→ What is needed
All lines holding the string "cells" should be copied from the data below.

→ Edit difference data
--- START ---
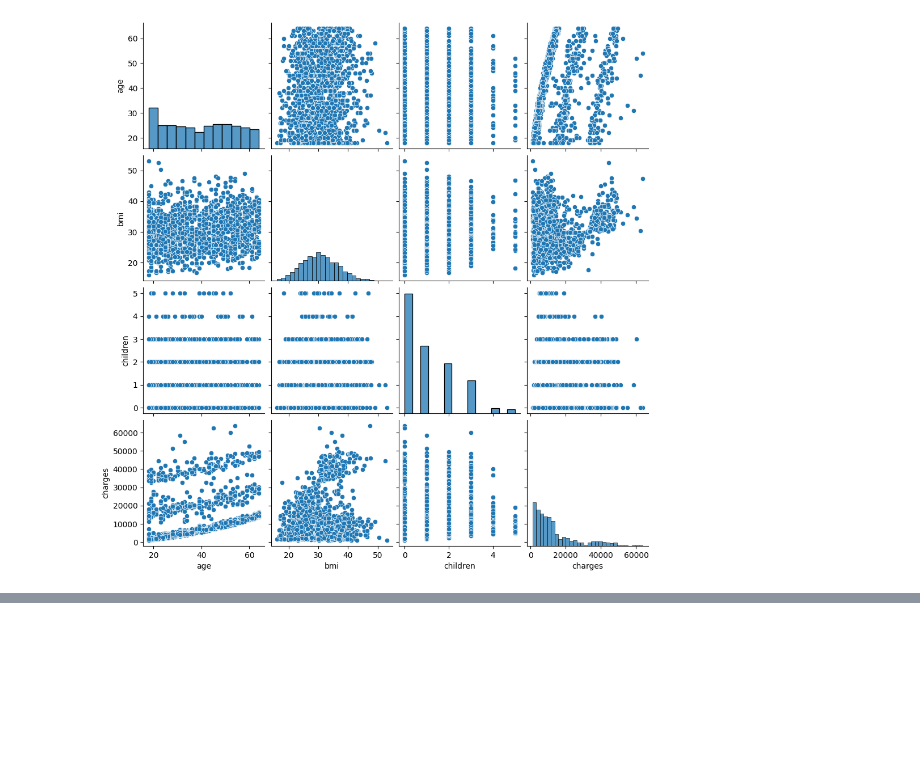
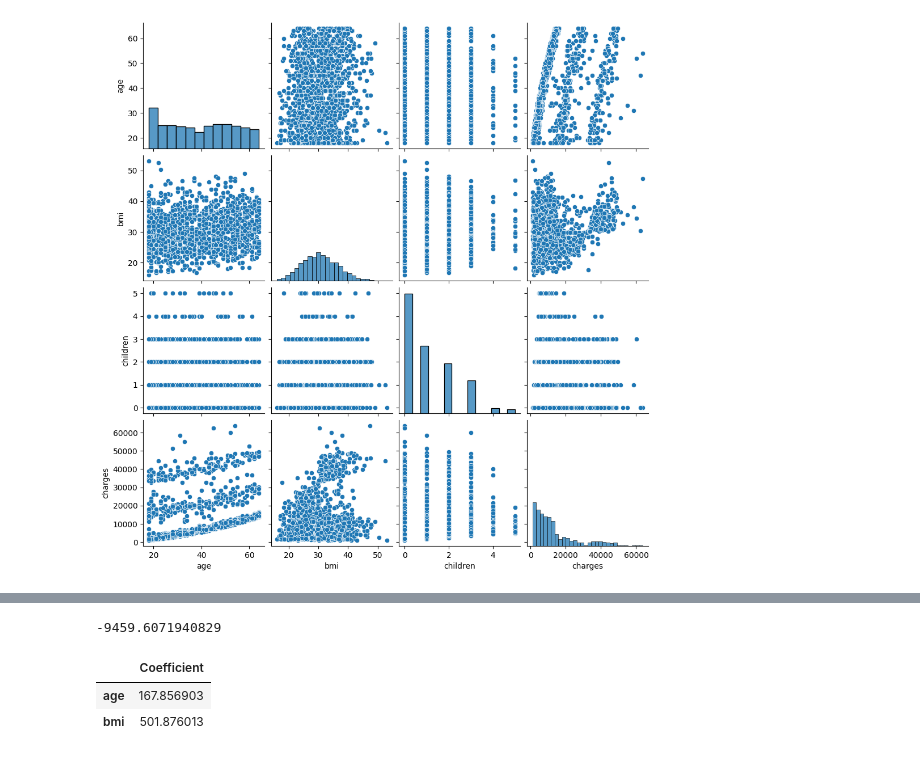
Before and after one commit to gravetir/School_X_Python_learning, a Jupyter notebook: data-f/data_set.ipynb, the cells around one changed output, grey strips where cells are left out. Cells and saved outputs as stored; diff of their text form; code cells hidden in the pictures; blank space fills up the shorter version.

```diff
--- a/data-f/data_set.ipynb
+++ b/data-f/data_set.ipynb
@@ -198,0 +214,6 @@ for x in epoch:
+# %%
+X = data[['age', 'bmi']]
+y = data['charges']
+# %%
+from sklearn.model_selection import train_test_split
+X_train, X_test, y_train, y_test = train_test_split(X, y, test_size=0.7, random_state=150)
@@ -198,0 +222,13 @@ for x in epoch:
+# %%
+lm = LinearRegression()
+lm.fit(X_train,y_train)
+print(lm.intercept_)
+# %% [output]
+-9459.6071940829
+# %%
+data = pd.DataFrame(lm.coef_,X.columns,columns=['Coefficient'])
+data
+# %% [output]
+|  | Coefficient |
+| age | 167.856903 |
+| bmi | 501.876013 |
```
Also changed, not shown: parts of 8 cells of this notebook, 1 other file.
--- END ---
→ Exercise response
Before and after one commit to gravetir/School_X_Python_learning, a Jupyter notebook: data-f/data_set.ipynb, the cells around one changed output, grey strips where cells are left out. Cells and saved outputs as stored; diff of their text form; code cells hidden in the pictures; blank space fills up the shorter version.
Also changed, not shown: parts of 8 cells of this notebook, 1 other file.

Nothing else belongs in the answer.